(Dataset entries)
#####

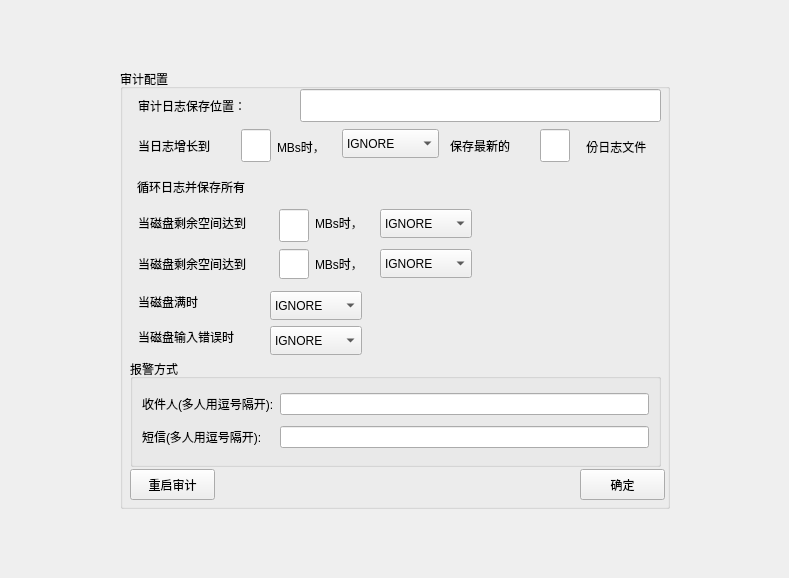
Qt form AUD/audconfpage.ui (liuyufeng509/SecCenter) before a commit.
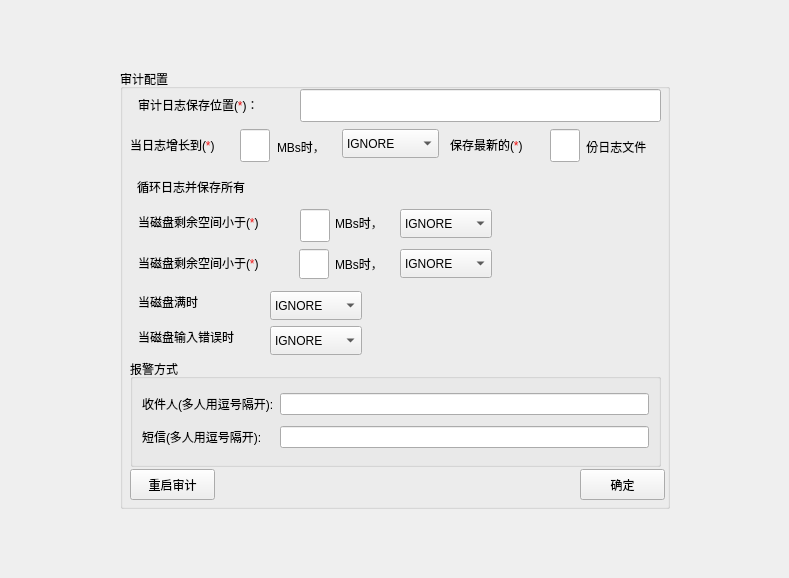
The same form after that commit.

Patch:
```diff
--- a/AUD/audconfpage.ui
+++ b/AUD/audconfpage.ui
@@ -120,12 +120,12 @@
        <rect>
         <x>18</x>
         <y>26</y>
-        <width>131</width>
+        <width>141</width>
         <height>21</height>
        </rect>
       </property>
       <property name="text">
-       <string>审计日志保存位置：</string>
+       <string>&lt;html&gt;&lt;head/&gt;&lt;body&gt;&lt;p&gt;审计日志保存位置(&lt;span style=&quot; color:#e50909;&quot;&gt;*&lt;/span&gt;)：&lt;/p&gt;&lt;/body&gt;&lt;/html&gt;</string>
       </property>
      </widget>
      <widget class="QLineEdit" name="log_filelineEdit">
@@ -178,18 +178,18 @@
        <rect>
         <x>330</x>
         <y>60</y>
-        <width>81</width>
+        <width>101</width>
         <height>33</height>
        </rect>
       </property>
       <property name="text">
-       <string>保存最新的     </string>
+       <string>&lt;html&gt;&lt;head/&gt;&lt;body&gt;&lt;p&gt;保存最新的(&lt;span style=&quot; color:#ec0f0f;&quot;&gt;*&lt;/span&gt;)     &lt;/p&gt;&lt;/body&gt;&lt;/html&gt;</string>
       </property>
      </widget>
      <widget class="QLineEdit" name="max_log_filelineEdit">
       <property name="geometry">
        <rect>
-        <x>121</x>
+        <x>120</x>
         <y>60</y>
         <width>30</width>
         <height>33</height>
@@ -237,7 +237,7 @@
      <widget class="QLineEdit" name="num_logslineEdit">
       <property name="geometry">
        <rect>
-        <x>420</x>
+        <x>430</x>
         <y>60</y>
         <width>30</width>
         <height>33</height>
@@ -259,20 +259,20 @@
      <widget class="QLabel" name="label_22">
       <property name="geometry">
        <rect>
-        <x>18</x>
+        <x>10</x>
         <y>60</y>
-        <width>97</width>
+        <width>111</width>
         <height>33</height>
        </rect>
       </property>
       <property name="text">
-       <string>当日志增长到      </string>
+       <string>&lt;html&gt;&lt;head/&gt;&lt;body&gt;&lt;p&gt;当日志增长到(&lt;span style=&quot; color:#f11717;&quot;&gt;*&lt;/span&gt;)      &lt;/p&gt;&lt;/body&gt;&lt;/html&gt;</string>
       </property>
      </widget>
      <widget class="QLineEdit" name="admin_space_left_lineEdit">
       <property name="geometry">
        <rect>
-        <x>159</x>
+        <x>180</x>
         <y>140</y>
         <width>30</width>
         <height>33</height>
@@ -296,18 +296,18 @@
        <rect>
         <x>18</x>
         <y>143</y>
-        <width>135</width>
+        <width>161</width>
         <height>21</height>
        </rect>
       </property>
       <property name="text">
-       <string>当磁盘剩余空间达到</string>
+       <string>&lt;html&gt;&lt;head/&gt;&lt;body&gt;&lt;p&gt;当磁盘剩余空间小于(&lt;span style=&quot; color:#f11717;&quot;&gt;*&lt;/span&gt;)&lt;/p&gt;&lt;/body&gt;&lt;/html&gt;</string>
       </property>
      </widget>
      <widget class="QLabel" name="label_16">
       <property name="geometry">
        <rect>
-        <x>195</x>
+        <x>215</x>
         <y>143</y>
         <width>59</width>
         <height>21</height>
@@ -320,7 +320,7 @@
      <widget class="QComboBox" name="admin_space_left_action_comboBox">
       <property name="geometry">
        <rect>
-        <x>260</x>
+        <x>280</x>
         <y>140</y>
         <width>92</width>
         <height>29</height>
@@ -366,7 +366,7 @@
      <widget class="QComboBox" name="space_left_action_comboBox">
       <property name="geometry">
        <rect>
-        <x>260</x>
+        <x>280</x>
         <y>180</y>
         <width>92</width>
         <height>29</height>
@@ -406,7 +406,7 @@
      <widget class="QLineEdit" name="space_left_lineEdit">
       <property name="geometry">
        <rect>
-        <x>159</x>
+        <x>179</x>
         <y>180</y>
         <width>30</width>
         <height>30</height>
@@ -430,18 +430,18 @@
        <rect>
         <x>18</x>
         <y>184</y>
-        <width>135</width>
+        <width>161</width>
         <height>21</height>
        </rect>
       </property>
       <property name="text">
-       <string>当磁盘剩余空间达到</string>
+       <string>&lt;html&gt;&lt;head/&gt;&lt;body&gt;&lt;p&gt;当磁盘剩余空间小于(&lt;span style=&quot; color:#f11717;&quot;&gt;*&lt;/span&gt;)&lt;/p&gt;&lt;/body&gt;&lt;/html&gt;</string>
       </property>
      </widget>
      <widget class="QLabel" name="label_19">
       <property name="geometry">
        <rect>
-        <x>195</x>
+        <x>215</x>
         <y>184</y>
         <width>59</width>
         <height>21</height>
```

#####

**Instructions for the task**
Your response must restate every record above exactly, with each picture omitted.

**Output of the exercise**
Qt form AUD/audconfpage.ui (liuyufeng509/SecCenter) before a commit.
The same form after that commit.

Patch:
```diff
--- a/AUD/audconfpage.ui
+++ b/AUD/audconfpage.ui
@@ -120,12 +120,12 @@
        <rect>
         <x>18</x>
         <y>26</y>
-        <width>131</width>
+        <width>141</width>
         <height>21</height>
        </rect>
       </property>
       <property name="text">
-       <string>审计日志保存位置：</string>
+       <string>&lt;html&gt;&lt;head/&gt;&lt;body&gt;&lt;p&gt;审计日志保存位置(&lt;span style=&quot; color:#e50909;&quot;&gt;*&lt;/span&gt;)：&lt;/p&gt;&lt;/body&gt;&lt;/html&gt;</string>
       </property>
      </widget>
      <widget class="QLineEdit" name="log_filelineEdit">
@@ -178,18 +178,18 @@
        <rect>
         <x>330</x>
         <y>60</y>
-        <width>81</width>
+        <width>101</width>
         <height>33</height>
        </rect>
       </property>
       <property name="text">
-       <string>保存最新的     </string>
+       <string>&lt;html&gt;&lt;head/&gt;&lt;body&gt;&lt;p&gt;保存最新的(&lt;span style=&quot; color:#ec0f0f;&quot;&gt;*&lt;/span&gt;)     &lt;/p&gt;&lt;/body&gt;&lt;/html&gt;</string>
       </property>
      </widget>
      <widget class="QLineEdit" name="max_log_filelineEdit">
       <property name="geometry">
        <rect>
-        <x>121</x>
+        <x>120</x>
         <y>60</y>
         <width>30</width>
         <height>33</height>
@@ -237,7 +237,7 @@
      <widget class="QLineEdit" name="num_logslineEdit">
       <property name="geometry">
        <rect>
-        <x>420</x>
+        <x>430</x>
         <y>60</y>
         <width>30</width>
         <height>33</height>
@@ -259,20 +259,20 @@
      <widget class="QLabel" name="label_22">
       <property name="geometry">
        <rect>
-        <x>18</x>
+        <x>10</x>
         <y>60</y>
-        <width>97</width>
+        <width>111</width>
         <height>33</height>
        </rect>
       </property>
       <property name="text">
-       <string>当日志增长到      </string>
+       <string>&lt;html&gt;&lt;head/&gt;&lt;body&gt;&lt;p&gt;当日志增长到(&lt;span style=&quot; color:#f11717;&quot;&gt;*&lt;/span&gt;)      &lt;/p&gt;&lt;/body&gt;&lt;/html&gt;</string>
       </property>
      </widget>
      <widget class="QLineEdit" name="admin_space_left_lineEdit">
       <property name="geometry">
        <rect>
-        <x>159</x>
+        <x>180</x>
         <y>140</y>
         <width>30</width>
         <height>33</height>
@@ -296,18 +296,18 @@
        <rect>
         <x>18</x>
         <y>143</y>
-        <width>135</width>
+        <width>161</width>
         <height>21</height>
        </rect>
       </property>
       <property name="text">
-       <string>当磁盘剩余空间达到</string>
+       <string>&lt;html&gt;&lt;head/&gt;&lt;body&gt;&lt;p&gt;当磁盘剩余空间小于(&lt;span style=&quot; color:#f11717;&quot;&gt;*&lt;/span&gt;)&lt;/p&gt;&lt;/body&gt;&lt;/html&gt;</string>
       </property>
      </widget>
      <widget class="QLabel" name="label_16">
       <property name="geometry">
        <rect>
-        <x>195</x>
+        <x>215</x>
         <y>143</y>
         <width>59</width>
         <height>21</height>
@@ -320,7 +320,7 @@
      <widget class="QComboBox" name="admin_space_left_action_comboBox">
       <property name="geometry">
        <rect>
-        <x>260</x>
+        <x>280</x>
         <y>140</y>
         <width>92</width>
         <height>29</height>
@@ -366,7 +366,7 @@
      <widget class="QComboBox" name="space_left_action_comboBox">
       <property name="geometry">
        <rect>
-        <x>260</x>
+        <x>280</x>
         <y>180</y>
         <width>92</width>
         <height>29</height>
@@ -406,7 +406,7 @@
      <widget class="QLineEdit" name="space_left_lineEdit">
       <property name="geometry">
        <rect>
-        <x>159</x>
+        <x>179</x>
         <y>180</y>
         <width>30</width>
         <height>30</height>
@@ -430,18 +430,18 @@
        <rect>
         <x>18</x>
         <y>184</y>
-        <width>135</width>
+        <width>161</width>
         <height>21</height>
        </rect>
       </property>
       <property name="text">
-       <string>当磁盘剩余空间达到</string>
+       <string>&lt;html&gt;&lt;head/&gt;&lt;body&gt;&lt;p&gt;当磁盘剩余空间小于(&lt;span style=&quot; color:#f11717;&quot;&gt;*&lt;/span&gt;)&lt;/p&gt;&lt;/body&gt;&lt;/html&gt;</string>
       </property>
      </widget>
      <widget class="QLabel" name="label_19">
       <property name="geometry">
        <rect>
-        <x>195</x>
+        <x>215</x>
         <y>184</y>
         <width>59</width>
         <height>21</height>
```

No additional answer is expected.